After holding a final public hearing last night, officials in Durham, North Carolina will probably decide next week to build a $3.3 billion ($2.4 billion construction plus $900 million interest on debt) light-rail line from Durham to Chapel Hill. It is hard to imagine any place that is more poorly suited for rail transit.
The region’s population density is less than 2,000 people per square mile. Except for the universities, there are no real concentrations of jobs. The biggest job center in the region, Research Triangle Park, has about 50,000 jobs spread out over 11 square miles, but it isn’t even on the proposed light-rail line. To make matters worse, the proposed 17.7-mile rail route is so circuitous that someone on a fat-tire bicycle could probably beat the train by taking a shorter route.

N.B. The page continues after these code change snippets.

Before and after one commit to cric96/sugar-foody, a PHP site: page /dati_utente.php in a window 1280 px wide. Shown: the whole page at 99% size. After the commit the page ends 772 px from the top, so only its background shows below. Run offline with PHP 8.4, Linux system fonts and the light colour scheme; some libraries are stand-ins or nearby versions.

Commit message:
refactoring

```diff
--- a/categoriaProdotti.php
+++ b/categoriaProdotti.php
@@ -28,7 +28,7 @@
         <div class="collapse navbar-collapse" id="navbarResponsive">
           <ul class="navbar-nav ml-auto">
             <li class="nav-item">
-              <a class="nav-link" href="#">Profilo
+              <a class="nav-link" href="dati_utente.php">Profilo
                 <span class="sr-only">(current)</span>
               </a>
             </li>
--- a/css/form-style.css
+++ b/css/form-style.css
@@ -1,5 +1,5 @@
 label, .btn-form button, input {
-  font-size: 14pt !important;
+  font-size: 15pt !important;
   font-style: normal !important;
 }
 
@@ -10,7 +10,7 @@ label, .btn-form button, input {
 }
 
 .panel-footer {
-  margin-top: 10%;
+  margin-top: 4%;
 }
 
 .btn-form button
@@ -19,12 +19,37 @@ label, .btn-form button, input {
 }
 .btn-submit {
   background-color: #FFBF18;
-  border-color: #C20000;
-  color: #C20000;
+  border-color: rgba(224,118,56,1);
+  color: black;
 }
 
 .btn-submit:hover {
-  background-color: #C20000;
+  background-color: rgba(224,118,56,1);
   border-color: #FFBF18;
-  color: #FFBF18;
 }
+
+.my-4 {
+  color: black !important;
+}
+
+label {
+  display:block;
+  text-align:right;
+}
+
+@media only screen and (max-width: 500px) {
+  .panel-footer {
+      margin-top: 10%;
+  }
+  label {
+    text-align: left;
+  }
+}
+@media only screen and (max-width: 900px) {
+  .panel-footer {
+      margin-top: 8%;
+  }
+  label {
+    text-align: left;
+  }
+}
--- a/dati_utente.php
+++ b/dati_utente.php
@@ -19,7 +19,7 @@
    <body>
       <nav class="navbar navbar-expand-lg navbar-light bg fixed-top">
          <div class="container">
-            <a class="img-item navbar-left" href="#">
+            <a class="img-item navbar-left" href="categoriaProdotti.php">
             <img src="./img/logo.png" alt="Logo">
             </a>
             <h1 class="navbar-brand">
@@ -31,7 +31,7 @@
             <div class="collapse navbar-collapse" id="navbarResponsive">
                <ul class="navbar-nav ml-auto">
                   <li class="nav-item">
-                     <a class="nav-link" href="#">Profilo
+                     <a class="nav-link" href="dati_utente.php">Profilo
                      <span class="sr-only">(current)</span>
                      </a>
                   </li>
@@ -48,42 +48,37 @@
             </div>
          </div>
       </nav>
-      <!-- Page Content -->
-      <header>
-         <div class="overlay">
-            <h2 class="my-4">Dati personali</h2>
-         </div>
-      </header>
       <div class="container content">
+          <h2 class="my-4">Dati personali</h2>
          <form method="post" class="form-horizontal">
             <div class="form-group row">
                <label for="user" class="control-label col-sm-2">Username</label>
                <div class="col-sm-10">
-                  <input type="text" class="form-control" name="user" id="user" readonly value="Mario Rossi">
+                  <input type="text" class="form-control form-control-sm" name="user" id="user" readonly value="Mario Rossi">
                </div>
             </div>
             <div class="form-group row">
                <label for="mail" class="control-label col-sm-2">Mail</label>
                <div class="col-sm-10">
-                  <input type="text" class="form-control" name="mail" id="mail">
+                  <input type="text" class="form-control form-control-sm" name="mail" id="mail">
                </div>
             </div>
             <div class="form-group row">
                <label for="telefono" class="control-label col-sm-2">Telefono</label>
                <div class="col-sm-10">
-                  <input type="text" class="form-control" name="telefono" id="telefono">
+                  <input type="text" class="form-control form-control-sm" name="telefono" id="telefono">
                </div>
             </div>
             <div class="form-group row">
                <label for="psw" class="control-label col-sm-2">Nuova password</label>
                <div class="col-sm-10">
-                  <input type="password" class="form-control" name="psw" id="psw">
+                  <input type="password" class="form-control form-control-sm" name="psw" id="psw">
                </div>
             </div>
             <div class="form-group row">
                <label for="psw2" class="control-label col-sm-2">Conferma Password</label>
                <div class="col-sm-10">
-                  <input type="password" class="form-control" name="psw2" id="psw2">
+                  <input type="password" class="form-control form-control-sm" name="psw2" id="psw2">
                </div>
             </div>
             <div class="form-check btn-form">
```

Arizona has just published a draft environmental impact statement for a proposed moderate-speed (80-120 mph) passenger train between Phoenix and Tucson. The 116-mile route is projected to cost $4.2 billion to $8.4 billion depending on the route. At the low end of this range, the cost per mile would exceed $36 million, which should easily be enough to add four new lanes to the existing freeway (not that it needs them).
Louisiana wants to spend a mere $260 million for a so-called commuter train between Baton Rouge and New Orleans. Since then-state governor Bobby Jindal vetoed the idea of spending $500 million on a moderate-speed train in 2009, the new proposal is for a train whose top speed over the 80-mile route would be 79-mph. Initially, as few as one train per day would go each way, which pretty much make the idea a complete joke. Despite this, the idea is popular: at a recent forum for gubernatorial candidates, most candidates agreed that the state’s infrastructure was crumbling and they supported the idea of building more infrastructure that could crumble in the future.
Massachusetts officials are once again talking about connecting Boston’s North train station (which sends all-important trains to Portland, Maine) with its South Station. The connection, which would cover less than 3 miles, is estimated to cost $2 billion to $4 billion.
Some people in Durham, NC, want to build a $1.4-billion, 17-mile light-rail line, and the region has been spending millions of dollars planning it. A quick review of the project’s alternatives analysis reveals that planners and consultants have done everything they can to bias the analysis towards rail.
A Durham transit bus in front of Durham’s $10 million downtown transit station.
The most important thing to note is that planners projected that either of two bus-rapid transit alternatives would attract more transit riders than light rail (p. 5-78) at little more than half the cost (p. 5-105). But the analysis nevertheless recommended in favor of light rail, partly because “public and agency support” supposedly favored rail over bus and partly because of rail’s “demonstrated” ability to promote compact development.